_ “We’re all going to end up dead and gone…”_
‘Hands’ is just one track on Tunng’s third album, and second for the Full Time Hobby label, which skirts around subject matter most horrid in a fashion that feels paradoxically perfect. Gentle and steady, Good Arrows reveals itself via a series of vignettes, a procession of stripped layers, each another insight into the collective mindset of an outfit tied to folk traditions archaic but progressive enough compositionally to cut it with the movers and shakers of the most contemporary maverick circles. It’s an album sufficiently laced with despair to render the not-committed listener uncomfortable; delve deeper, though, to where the darkness makes way for an eerie underworld glow, and the record’s beauty emerges.
With little in the way of bleeps and beats present, the previous albatross about the band’s neck that was the ‘folktronica’ tag – trademarked by Four Tet circa Rounds by our reckoning – has been lifted clean and clear from view; instead, a measured sparseness characterises Good Arrows, the gaps in sound giving the strums and clicks about the nothingness room to breath and evolve, to creep stealthily into the synapses with silken poise. Never rushed, the album runs to a curt and tidy 43 minutes and 11 tracks; it’s a snapshot of a group forever moving onwards, taking cues from the past to progress to a plateau of creativity rare in the folk field. ‘King’ and ‘Bullets’ (all song titles are single-worded) echo the melancholic overtones of the opening quote, but while the lyrics of Good Arrows could be interpreted as the musing of a manic depressive, there’s a glee in the make-up of these songs that permeates any lingering suggestion of doom and gloom. ‘Bullets’ may speak of the spilling of blood and guts, but set to a jaunty back-beat it’s quite the toe-tapper.
As _‘Cans’ trickles to an end, and in doing so closes the album, laughter can be heard beneath the chiming of a church bell; chatter and merriment, the socialising of many for a sole cause. It’s an almost celebratory climax, and one that sees the listener home with a smile intact. Go round again and the same demons emerge; look closer, though, and you’ll notice that they, too, are grinning wickedly.
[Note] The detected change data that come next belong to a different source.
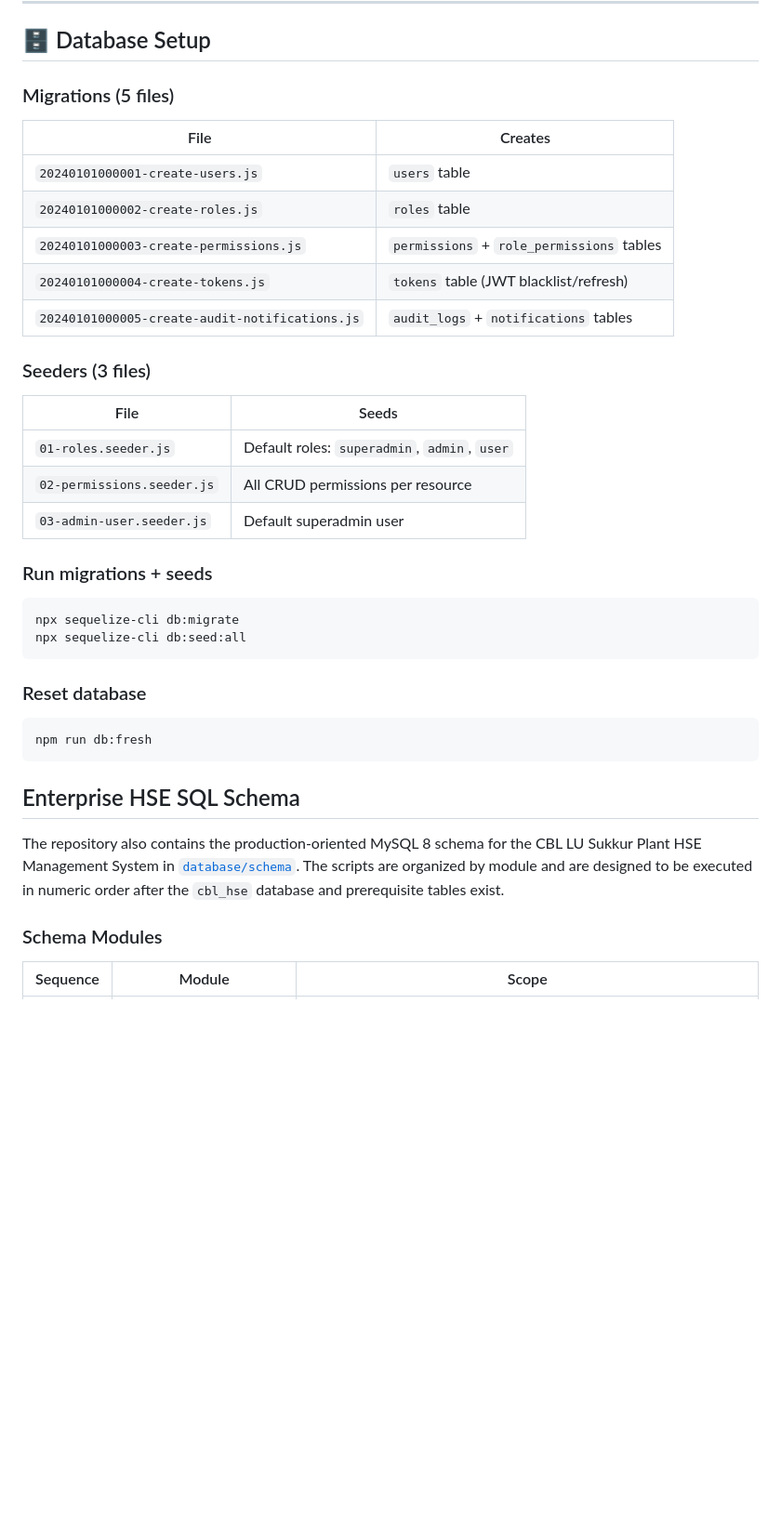
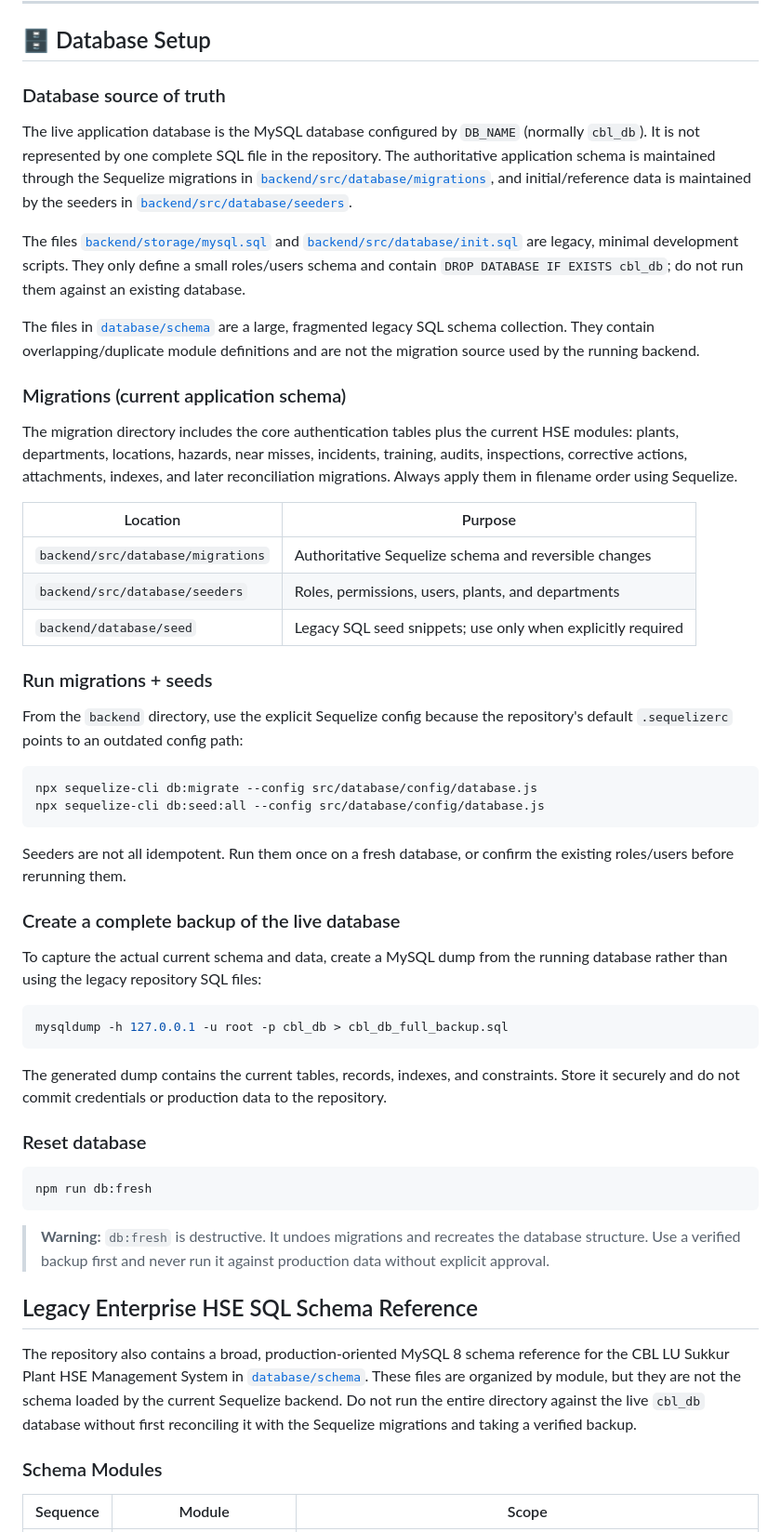
Before and after one commit to Talha-Waheedd/HSE-Dashboard, a Markdown page: README.md, the part around the change. Shown at 93% size. GitHub-like rendering; blank space fills up the shorter version.

Commit message:
feat: update README with database setup details, migration instructions, and legacy schema warnings

````diff
--- a/README.md
+++ b/README.md
@@ -672,41 +672,81 @@ HTTP Request
 
 ## 🗄️ Database Setup
 
-### Migrations (5 files)
+### Database source of truth
 
-| File | Creates |
+The live application database is the MySQL database configured by `DB_NAME`
+(normally `cbl_db`). It is not represented by one complete SQL file in the
+repository. The authoritative application schema is maintained through the
+Sequelize migrations in [`backend/src/database/migrations`](backend/src/database/migrations),
+and initial/reference data is maintained by the seeders in
+[`backend/src/database/seeders`](backend/src/database/seeders).
+
+The files [`backend/storage/mysql.sql`](backend/storage/mysql.sql) and
+[`backend/src/database/init.sql`](backend/src/database/init.sql) are legacy,
+minimal development scripts. They only define a small roles/users schema and
+contain `DROP DATABASE IF EXISTS cbl_db`; do not run them against an existing
+database.
+
+The files in [`database/schema`](database/schema) are a large, fragmented
+legacy SQL schema collection. They contain overlapping/duplicate module
+definitions and are not the migration source used by the running backend.
+
+### Migrations (current application schema)
+
+The migration directory includes the core authentication tables plus the
+current HSE modules: plants, departments, locations, hazards, near misses,
+incidents, training, audits, inspections, corrective actions, attachments,
+indexes, and later reconciliation migrations. Always apply them in filename
+order using Sequelize.
+
+| Location | Purpose |
 |---|---|
-| `20240101000001-create-users.js` | `users` table |
-| `20240101000002-create-roles.js` | `roles` table |
-| `20240101000003-create-permissions.js` | `permissions` + `role_permissions` tables |
-| `20240101000004-create-tokens.js` | `tokens` table (JWT blacklist/refresh) |
-| `20240101000005-create-audit-notifications.js` | `audit_logs` + `notifications` tables |
-
-### Seeders (3 files)
-
-| File | Seeds |
-|---|---|
-| `01-roles.seeder.js` | Default roles: `superadmin`, `admin`, `user` |
-| `02-permissions.seeder.js` | All CRUD permissions per resource |
-| `03-admin-user.seeder.js` | Default superadmin user |
+| `backend/src/database/migrations` | Authoritative Sequelize schema and reversible changes |
+| `backend/src/database/seeders` | Roles, permissions, users, plants, and departments |
+| `backend/database/seed` | Legacy SQL seed snippets; use only when explicitly required |
 
 ### Run migrations + seeds
+
+From the `backend` directory, use the explicit Sequelize config because the
+repository's default `.sequelizerc` points to an outdated config path:
 ```bash
-npx sequelize-cli db:migrate
-npx sequelize-cli db:seed:all
+npx sequelize-cli db:migrate --config src/database/config/database.js
+npx sequelize-cli db:seed:all --config src/database/config/database.js
 ```
+
+Seeders are not all idempotent. Run them once on a fresh database, or confirm
+the existing roles/users before rerunning them.
+
+### Create a complete backup of the live database
+
+To capture the actual current schema and data, create a MySQL dump from the
+running database rather than using the legacy repository SQL files:
+
+```bash
+mysqldump -h 127.0.0.1 -u root -p cbl_db > cbl_db_full_backup.sql
+```
+
+The generated dump contains the current tables, records, indexes, and
+constraints. Store it securely and do not commit credentials or production
+data to the repository.
 
 ### Reset database
 ```bash
 npm run db:fresh
 ```
 
-## Enterprise HSE SQL Schema
+> **Warning:** `db:fresh` is destructive. It undoes migrations and recreates
+> the database structure. Use a verified backup first and never run it against
+> production data without explicit approval.
 
-The repository also contains the production-oriented MySQL 8 schema for the CBL
-LU Sukkur Plant HSE Management System in [`database/schema`](database/schema).
-The scripts are organized by module and are designed to be executed in numeric
-order after the `cbl_hse` database and prerequisite tables exist.
+## Legacy Enterprise HSE SQL Schema Reference
+
+The repository also contains a broad, production-oriented MySQL 8 schema
+reference for the CBL LU Sukkur Plant HSE Management System in
+[`database/schema`](database/schema). These files are organized by module, but
+they are not the schema loaded by the current Sequelize backend. Do not run
+the entire directory against the live `cbl_db` database without first
+reconciling it with the Sequelize migrations and taking a verified backup.
 
 ### Schema Modules
 
````
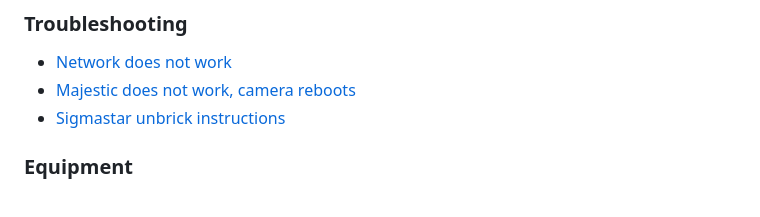
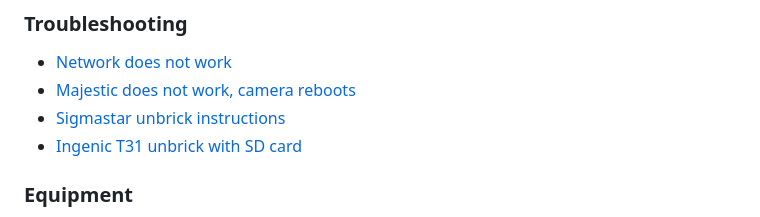
Before and after one commit to OpenIPC/wiki, a Markdown page: README.md, the part around the change. Drawn GitHub-style.

Commit message:
add ingenic t31 unbrick from SD card

```diff
--- a/README.md
+++ b/README.md
@@ -41,6 +41,7 @@ OpenIPC Wiki
 - [Network does not work](en/trouble-network.md)
 - [Majestic does not work, camera reboots](en/trouble-majestic.md)
 - [Sigmastar unbrick instructions](en/sigmastar-unbrick.md)
+- [Ingenic T31 unbrick with SD card](en/unbrick-ingenic-t31-with-sd-card.md)
 
 ### Equipment
 - [Equipment for flashing](en/equipment-flashing.md)
```
Also changed, not shown: en/unbrick-ingenic-t31-with-sd-card.md (added, +47 -0 lines), images/t31_boot_sequence.png (added).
Dead and gone? Sure, eventually. But from the point of view of sparkling creativity, Tunng are far from a faded force, and Good Arrows can only further their already blossoming reputation as a domestic act to cherish.
8Mike Diver's Score